Divorce and Pets: How Does The Division of Animals Work in California?

divoce attorneysWe are frequently asked about pets and the manner in which “custody” is determined in California, especially because most of us treat our animal companions as members of the family.  The truth is, divorce proceedings often bring up the age-old question: “Who gets to keep the dog?”

This is a reasonable question. After all, you can face criminal charges in California if you neglect or abuse your pet, and can even name your furry companion as the beneficiary of your trust. In many ways, it is clear that the law sees pets and animals as more than just inanimate object. Surely it makes more sense to approach the “division” of pets via custody and visitation arrangements rather than a simple “he gets, she gets” arrangement, right?

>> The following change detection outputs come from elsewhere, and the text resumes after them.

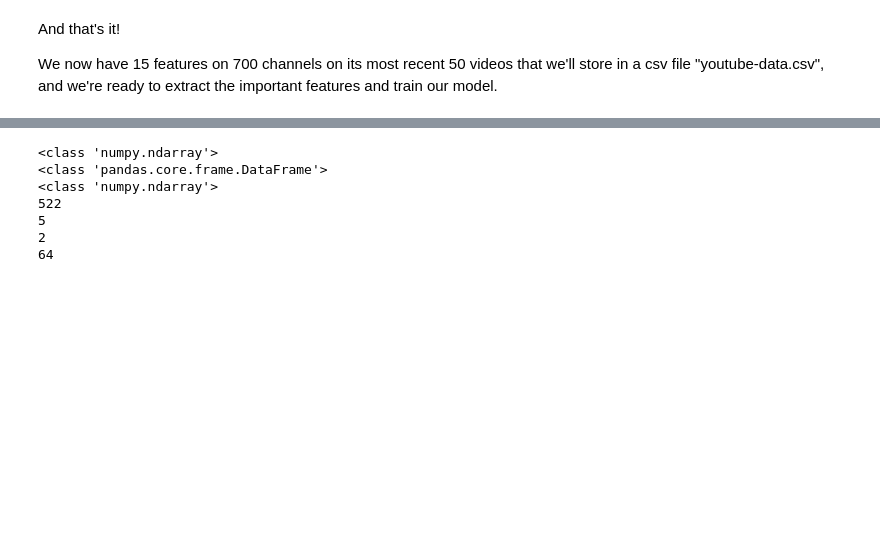
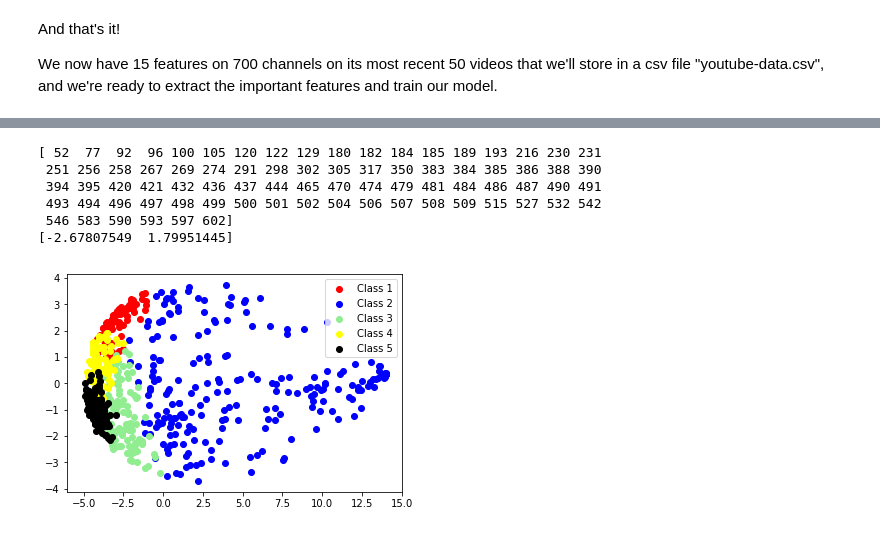
Before and after one commit to amyshan15/pdsfinal, a Jupyter notebook: youtube.ipynb, the cells around one changed output, grey strips where cells are left out. Cells and saved outputs as stored; diff of their text form; code cells hidden in the pictures; blank space fills up the shorter version.

```diff
--- a/youtube.ipynb
+++ b/youtube.ipynb
@@ -542,8 +508,0 @@ class KMeans:
-# %%
-# print(reduced_data.shape)
-k = 5
-KM = KMeans()
-mu = KM.init_centers(reduced_data, k)
-(y, centers) = KM.train(reduced_data, mu)
-print("y", y)
-print("center", centers)
@@ -568,34 +552,30 @@ center [[  8.34022989e+02   8.65769216e+04   5.13467433e+00   5.63436596e-02
 # %%
 pca = PCA(2) #2-dimensional PCA
-transformed = pd.DataFrame(pca.fit_transform(reduced_data))
+transformed = pd.DataFrame(pca.fit_transform(kernel_data))
 
-print(type(y))
-print(type(transformed))
+# print(type(y))
+# print(type(transformed))
+
+import matplotlib.pyplot as plt
 
 transformed = transformed.as_matrix()
 
-print(type(transformed))
+print(np.where(y[:,0] == 1)[0])
+print(transformed[np.where(y[:,0] == 1)[0]][0])
 
-# print(transformed.shape)
+plt.scatter(transformed[np.where(y[:,0] == 1)[0]][:,0], transformed[np.where(y[:,0] == 1)[0]][:,1], label='Class 1', c='red')
+plt.scatter(transformed[np.where(y[:,1] == 1)[0]][:,0], transformed[np.where(y[:,1] == 1)[0]][:,1], label='Class 2', c='blue')
+plt.scatter(transformed[np.where(y[:,2] == 1)[0]][:,0], transformed[np.where(y[:,2] == 1)[0]][:,1], label='Class 3', c='lightgreen')
+plt.scatter(transformed[np.where(y[:,3] == 1)[0]][:,0], transformed[np.where(y[:,3] == 1)[0]][:,1], label='Class 4', c='yellow')
+plt.scatter(transformed[np.where(y[:,4] == 1)[0]][:,0], transformed[np.where(y[:,4] == 1)[0]][:,1], label='Class 5', c='black')
 
-print(len(np.where(y[:,0]==1)[0]))
-print(len(np.where(y[:,1]==1)[0]))
-print(len(np.where(y[:,2]==1)[0]))
-print(len(np.where(y[:,3]==1)[0]))
-
-
-# plt.scatter(transformed[np.where(y[:,0] == 1)[0]][0], transformed[np.where(y[:,0] == 1)[0]][1], label='Class 1', c='red')
-# plt.scatter(transformed[np.where(y[:,1] == 1)[0]][0], transformed[np.where(y[:,1] == 1)[0]][1], label='Class 2', c='blue')
-# plt.scatter(transformed[np.where(y[:,2] == 1)[0]][0], transformed[np.where(y[:,2] == 1)[0]][1], label='Class 3', c='lightgreen')
-# plt.scatter(transformed[np.where(y[:,3] == 1)[0]][0], transformed[np.where(y[:,3] == 1)[0]][1], label='Class 4', c='yellow')
-
-# plt.legend()
-# plt.show()
+plt.legend()
+plt.show()
 # %% [output]
-<class 'numpy.ndarray'>
-<class 'pandas.core.frame.DataFrame'>
-<class 'numpy.ndarray'>
-522
-5
-2
-64
+[ 52  77  92  96 100 105 120 122 129 180 182 184 185 189 193 216 230 231
+ 251 256 258 267 269 274 291 298 302 305 317 350 383 384 385 386 388 390
+ 394 395 420 421 432 436 437 444 465 470 474 479 481 484 486 487 490 491
+ 493 494 496 497 498 499 500 501 502 504 506 507 508 509 515 527 532 542
+ 546 583 590 593 597 602]
+[-2.67807549  1.79951445]
+[figure, added]
```
Also changed, not shown: parts of 17 cells of this notebook, 1 other file.
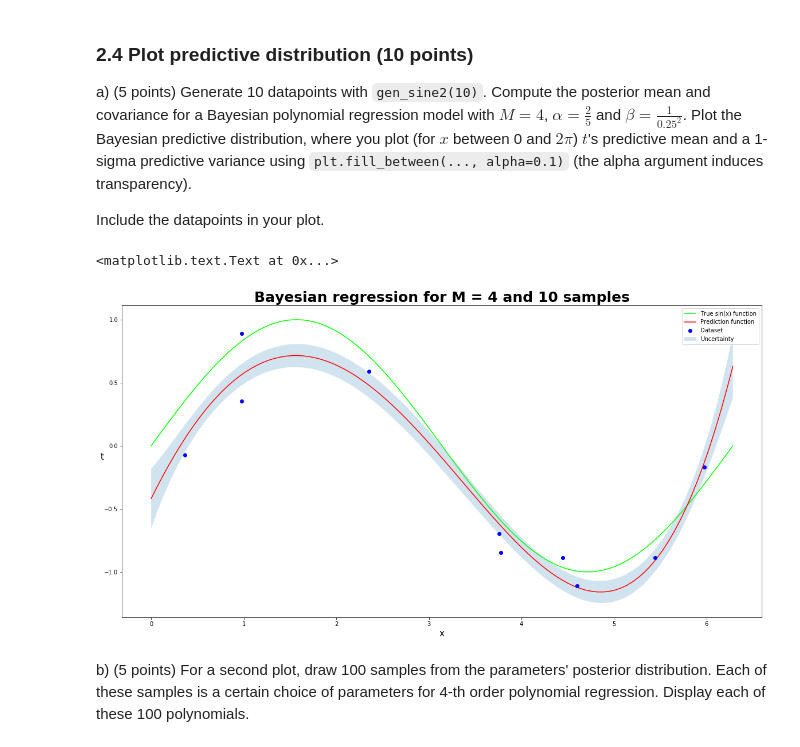
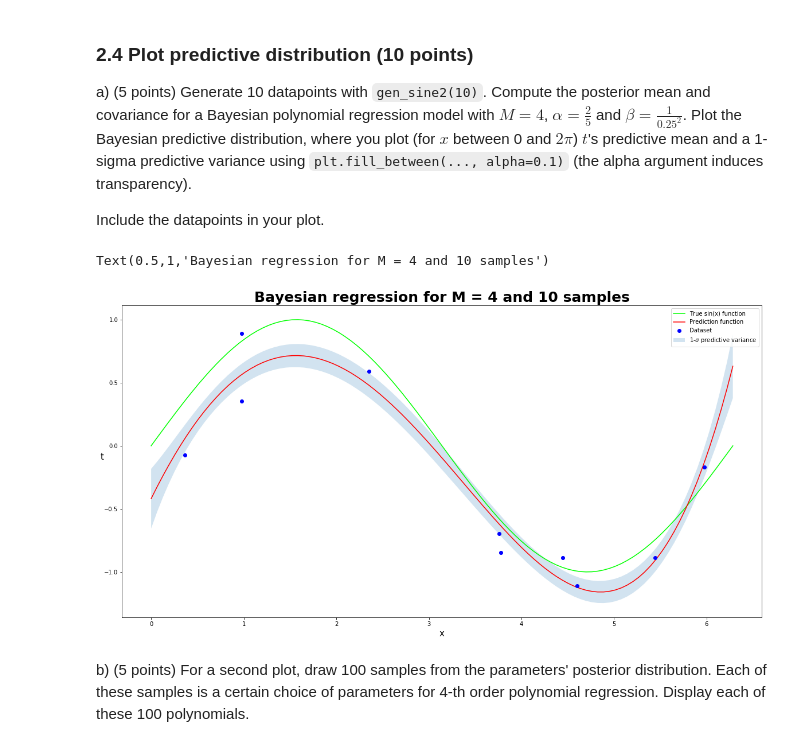
Before and after one commit to ML77777/ML1-18, a Jupyter notebook: 12364282_11161108_lab1.ipynb, the cells around one changed output. Cells and saved outputs as stored; diff of their text form; code cells hidden in the pictures.

Commit message:
Change uncertainty to sigma

```diff
--- a/12364282_11161108_lab1.ipynb
+++ b/12364282_11161108_lab1.ipynb
@@ -496,28 +496,28 @@ Include the datapoints in your plot.
 # %%
 np.random.seed(42)
 true_sin_x = np.linspace(0, 2 * pi, num=100)
 
 N = 10
 M = 4
 x, t = gen_sine2(10)
 alpha = 2/5
 beta = 1/((0.25)**2)
 m, S, Phi = fit_polynomial_bayes(x, t, M, alpha, beta)
 mean, sigma, Phi = predict_polynomial_bayes(true_sin_x, m, S, beta)
 
 plt.plot(true_sin_x, np.sin(true_sin_x),"lime",label='True sin(x) function')
 plt.plot(true_sin_x, mean,"r",label='Prediction function')
 plt.plot(x,t,'bo',label='Dataset')
-plt.fill_between(true_sin_x,mean+sigma,mean-sigma,alpha=0.2,label="Uncertainty")
+plt.fill_between(true_sin_x,mean+sigma,mean-sigma,alpha=0.2,label="1-$\sigma$ predictive variance")
 
 plt.legend()
 plt.ylabel('t',fontsize=15).set_rotation(0)
 plt.xlabel('x',fontsize=15)
 title_for_plot = "Bayesian regression for M = 4 and 10 samples"
 plt.title(title_for_plot,fontsize=25,fontweight="bold")
 # %% [output]
-<matplotlib.text.Text at 0x...>
+Text(0.5,1,'Bayesian regression for M = 4 and 10 samples')
-[figure, old version]
+[figure, new version]
 # %% [markdown]
 b) (5 points) For a second plot, draw 100 samples from the parameters' posterior distribution. Each of these samples is a certain choice of parameters for 4-th order polynomial regression.
 Display each of these 100 polynomials.
```
Also changed, not shown: parts of 3 cells of this notebook.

Wrong. Generally speaking, pets are considered property in California when it comes to divorce proceedings, something that is true across the U.S., and there no special laws involving this particular type of “personal property” have been established, at least not until recently. Thus, this issue is typically approached in a way where the pet is assigned to one party, like any piece of furniture or cookware.

That said, while the law is clear on the status of pets as property and does not formally acknowledge pet custody in the books, California courts are no strangers to these types of matters, and a court-backed arrangement is not entirely out of the question.

Pet Visitation and Custody in California

Courts have recently entertained, and continue to remain flexible, to lawsuits involving pet custody. This type of lawsuit is usually launched by the party who was not granted ownership of the pet during divorce proceedings, and many plaintiffs have successfully argued on behalf of their case and managed to have the terms of ownership modified after the fact. In addition, recent legislation has made it more easy for these types of requests to be reviewed by family law courts in CA.

Contact A Divorce Attorney Today

Pets are often an important part of our families, and even though divorce laws don't exactly focus on pet custody and visitation, that does not mean that all avenues are closed off. Regardless of the circumstances at hand, do not hesitate to contact a skilled family law and divorce attorney.

Know that you can rely on Rubin & Levavi, P.C. Call our offices at (415) 564-2776 to learn more about how we can help.